The compression and rebound damping adjusters on your suspension are known as your clickers. Making the right changes with your clickers will make your bike handle better and give you a better riding experience. Clickers control the amount of oil that is allowed to bypass your suspensions valving stack. They work like a carburetors fuel screw and fine tune your suspension.
Compression adjusters control how soft or hard your suspension is when it compresses.
Rebound adjusters control how fast or slow the suspension returns.
A shock has both Low-Speed and High-Speed compression adjusters. The Low-Speed adjuster controls the damping at low shock speed velocities like rolling bumps, whoops and jump faces. The High-Speed adjuster controls damping when the shock is moving at high speeds like g-outs and square edge bumps and effects the ride height of the bike.
Before you begin to make changes to your clickers do this first:
- check where your clickers are set.
- adjust tire pressure for your type of riding and terrain.
- make sure you have the correct spring rate on your bike and set your sag.
- install the front wheel correctly and torque your triple clamps to spec.
- bleed the air out of the forks every time you ride.
- maintain your suspension and your bike.
Start off by riding your bike with your clickers set in the stock position. This will give you a good base setting of how your bike handles. Ride a few laps at a time when you try new settings so you won’t learn to over compensate when your bike is not working correctly. Ride the same lines every lap so you get a feel for the changes you make and do not ride around the bumps you are trying to test on. Make changes to your clickers 1-2 positions at a time and one adjuster at a time. Changing compression and rebound on the fork and shock can confuse you as to what setting is actually improving the bike.

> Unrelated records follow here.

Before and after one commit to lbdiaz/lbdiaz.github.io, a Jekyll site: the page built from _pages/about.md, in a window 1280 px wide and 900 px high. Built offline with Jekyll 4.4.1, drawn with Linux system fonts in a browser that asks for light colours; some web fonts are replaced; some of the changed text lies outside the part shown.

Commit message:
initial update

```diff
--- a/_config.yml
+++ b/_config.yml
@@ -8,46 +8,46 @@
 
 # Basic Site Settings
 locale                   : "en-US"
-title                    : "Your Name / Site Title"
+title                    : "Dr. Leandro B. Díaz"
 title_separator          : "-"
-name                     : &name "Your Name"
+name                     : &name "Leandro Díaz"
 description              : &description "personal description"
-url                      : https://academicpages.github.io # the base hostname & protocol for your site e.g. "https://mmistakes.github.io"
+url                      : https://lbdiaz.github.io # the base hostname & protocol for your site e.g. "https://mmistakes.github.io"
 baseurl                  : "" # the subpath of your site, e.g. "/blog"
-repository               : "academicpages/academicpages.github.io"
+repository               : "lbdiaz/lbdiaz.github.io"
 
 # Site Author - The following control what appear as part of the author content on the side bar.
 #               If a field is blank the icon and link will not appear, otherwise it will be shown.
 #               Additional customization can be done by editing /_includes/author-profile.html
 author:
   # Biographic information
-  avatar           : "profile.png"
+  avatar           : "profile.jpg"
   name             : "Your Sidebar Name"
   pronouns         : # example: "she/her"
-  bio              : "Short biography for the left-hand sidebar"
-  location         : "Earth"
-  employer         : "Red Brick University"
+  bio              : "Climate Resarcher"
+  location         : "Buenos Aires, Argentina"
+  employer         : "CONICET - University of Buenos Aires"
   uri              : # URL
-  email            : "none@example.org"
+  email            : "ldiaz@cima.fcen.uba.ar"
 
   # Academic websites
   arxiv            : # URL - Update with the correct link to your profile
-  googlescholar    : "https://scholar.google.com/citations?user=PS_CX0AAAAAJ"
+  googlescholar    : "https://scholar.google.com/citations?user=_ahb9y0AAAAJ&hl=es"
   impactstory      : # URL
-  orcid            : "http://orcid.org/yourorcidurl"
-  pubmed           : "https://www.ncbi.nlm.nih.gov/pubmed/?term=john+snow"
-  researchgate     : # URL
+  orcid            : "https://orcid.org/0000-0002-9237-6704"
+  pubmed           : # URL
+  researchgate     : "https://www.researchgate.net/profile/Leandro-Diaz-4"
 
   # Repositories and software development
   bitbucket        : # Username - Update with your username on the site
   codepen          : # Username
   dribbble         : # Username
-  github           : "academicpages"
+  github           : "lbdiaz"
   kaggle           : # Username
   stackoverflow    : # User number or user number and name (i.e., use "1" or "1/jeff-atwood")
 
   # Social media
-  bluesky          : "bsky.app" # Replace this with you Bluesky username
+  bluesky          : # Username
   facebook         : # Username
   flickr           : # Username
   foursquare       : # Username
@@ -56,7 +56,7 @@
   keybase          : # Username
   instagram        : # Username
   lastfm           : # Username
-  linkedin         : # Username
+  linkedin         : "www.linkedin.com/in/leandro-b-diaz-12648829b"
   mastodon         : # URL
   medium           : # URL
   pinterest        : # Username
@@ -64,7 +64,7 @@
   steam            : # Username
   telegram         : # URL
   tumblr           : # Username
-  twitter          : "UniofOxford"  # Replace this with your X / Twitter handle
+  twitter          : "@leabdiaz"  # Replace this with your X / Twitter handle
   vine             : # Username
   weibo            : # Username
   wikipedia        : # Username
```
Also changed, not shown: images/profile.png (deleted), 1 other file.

Soft terrain usually requires more compression damping. The bumps are bigger and spaced further apart so they require more rebound damping to minimize kick. If there is a hard base underneath, the bumps will usually be closer together and square edges will develop and a softer setting can be used.
If you are running in deep sand your compression and rebound settings should be stiff. Run your front end high and the rear end lower if possible for stability.
On hard terrain it is better to adjust the rebound and compression to a softer setting while still maintaining control and bottoming resistance.
This setup is similar to off-road riding in the woods where compression and rebound should be as soft as possible to absorb rocks and roots. Soft compression and rebound settings allow the bike to follow the terrain better in these conditions when it is so uneven.
Some common problem areas where adjusting your clickers can help include bottoming out, in which case you would adjust your compression clickers to a stiffer setting. Adjusting your rebound damper to a stiffer setting will help if your bike feels unstable and pushes out in turns.
While it is common to stiffen the shock rebound when your bike kicks straight up over bumps, many times it is caused by compression that is too stiff. The key here is try one change at a time to determine what is the cause. The same is true when your shock kicks to the side and the cause can be too stiff rebound or too stiff compression. If your bike is bouncing on big bumps stiffen your rebound and soften it if is bouncing on small bumps.
Poor traction on acceleration bumps can usually be improved by softening the low-speed compression on the shock or softening the rebound so it follows the ground better. Keep in mind that faster riders generally prefer stiffer settings to maintain control at speed while slower riders prefer softer settings for comfort.